She hates hypocrisy and the false aristocratic pride of the Compson family. As she grows up her love of independence develops into an attitude of irresponsibility and a defiance of convention. This results in her having an illegitimate child and being deserted by her husband. She is anxious about the happiness of her child and is desperate because she is not allowed to see or meet her. She keeps sending money for her daughter's expenses. Caddy is a victim, first of the dysfunctional Compson household. Quentin speculates that had Caddy had a real mother, the tragedies of her life might never have happened. Then she is a victim of her own confusion and desire to be loved. Third she is a victim of Jason, who steals from her, bullies her, abuses her.
Benjy - Benjy is a pure character; he responds to good and evil on the simplest of all levels. He is incapable of evil, and only seems to want the love of his sister and some order in his world. Some critics claim he is the Christ figure of the novel, and Jason is the devil. Benjy is the victim of a lot of cruelty and negligence. Only Caddy and Dilsey seem to care about him.
Jason is callous and cold hearted, a perfect manifestation of evil. He thinks he is a victim of the world, and is bent on revenge. As a child he is a loner, a troublemaker. As an adult, he is cruel and domineering, bent on controlling everyone's life. He cheats his own family out of money and goes to great lengths to lie. He represents the degradation of values in the South and in the Compson family.
There are several turning points in the life of the Compson family, some of which occur in the past but have far-reaching consequences. One is Caddy's pregnancy and subsequent exile from her family. Another is Quentin's suicide. A third is the arrival of baby Quentin. Each has a significant impact on the plot of the novel. However, the central climax of the novel is by far the most dramatic and fulfilling. It is Miss Quentin's escape from the Compson household and Jason's comeuppance.
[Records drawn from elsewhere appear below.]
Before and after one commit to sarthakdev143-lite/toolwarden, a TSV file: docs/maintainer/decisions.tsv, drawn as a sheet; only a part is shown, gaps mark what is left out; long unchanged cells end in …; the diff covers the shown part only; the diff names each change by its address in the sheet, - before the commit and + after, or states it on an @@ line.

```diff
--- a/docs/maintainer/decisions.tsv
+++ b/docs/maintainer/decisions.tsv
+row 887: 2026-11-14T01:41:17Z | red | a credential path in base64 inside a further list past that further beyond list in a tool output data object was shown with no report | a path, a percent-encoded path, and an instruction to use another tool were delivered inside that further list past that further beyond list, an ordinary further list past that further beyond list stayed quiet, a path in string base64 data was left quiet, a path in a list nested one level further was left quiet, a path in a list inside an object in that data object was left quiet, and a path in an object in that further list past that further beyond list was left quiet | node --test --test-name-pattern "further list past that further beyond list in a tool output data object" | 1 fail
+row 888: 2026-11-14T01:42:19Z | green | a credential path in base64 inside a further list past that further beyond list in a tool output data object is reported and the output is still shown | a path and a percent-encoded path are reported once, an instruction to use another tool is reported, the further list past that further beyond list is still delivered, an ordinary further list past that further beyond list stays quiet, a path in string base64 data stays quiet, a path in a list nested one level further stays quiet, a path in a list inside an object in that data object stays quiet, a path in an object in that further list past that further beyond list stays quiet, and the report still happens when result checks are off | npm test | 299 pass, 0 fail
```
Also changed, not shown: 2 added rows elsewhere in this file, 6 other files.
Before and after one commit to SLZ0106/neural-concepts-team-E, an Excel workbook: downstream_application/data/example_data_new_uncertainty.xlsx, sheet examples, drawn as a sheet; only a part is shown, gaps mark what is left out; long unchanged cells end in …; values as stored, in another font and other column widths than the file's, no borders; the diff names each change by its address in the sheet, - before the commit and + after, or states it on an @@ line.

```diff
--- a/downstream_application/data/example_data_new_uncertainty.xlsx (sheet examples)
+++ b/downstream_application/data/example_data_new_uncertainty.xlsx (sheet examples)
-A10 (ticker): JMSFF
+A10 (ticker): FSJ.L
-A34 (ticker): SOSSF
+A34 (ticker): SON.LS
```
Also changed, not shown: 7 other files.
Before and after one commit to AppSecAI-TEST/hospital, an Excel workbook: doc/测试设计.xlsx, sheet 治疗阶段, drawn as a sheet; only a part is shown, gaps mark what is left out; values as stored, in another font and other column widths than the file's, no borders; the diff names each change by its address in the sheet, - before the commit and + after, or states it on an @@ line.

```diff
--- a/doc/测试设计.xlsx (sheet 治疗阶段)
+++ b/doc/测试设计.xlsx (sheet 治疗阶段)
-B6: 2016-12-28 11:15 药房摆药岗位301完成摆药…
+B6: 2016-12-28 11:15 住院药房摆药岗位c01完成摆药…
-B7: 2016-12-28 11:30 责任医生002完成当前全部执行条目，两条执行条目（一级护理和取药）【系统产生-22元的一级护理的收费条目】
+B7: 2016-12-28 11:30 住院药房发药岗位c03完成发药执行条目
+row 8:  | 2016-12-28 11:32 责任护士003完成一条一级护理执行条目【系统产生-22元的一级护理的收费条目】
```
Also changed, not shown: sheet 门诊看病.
The novel is a tragedy in most senses, in that it chronicles the total deterioration of the Compson family, once a greatly respected household. The father is dead, the mother is useless. One child took his life, another was exiled, and a third is castrated and retarded. The fourth is an unredeemable villain. However, Quentin's escape can also be viewed as a kind of resurrection. She escapes from the ashes of the family that once claimed her, and rises out of the disorder of the Compson heritage.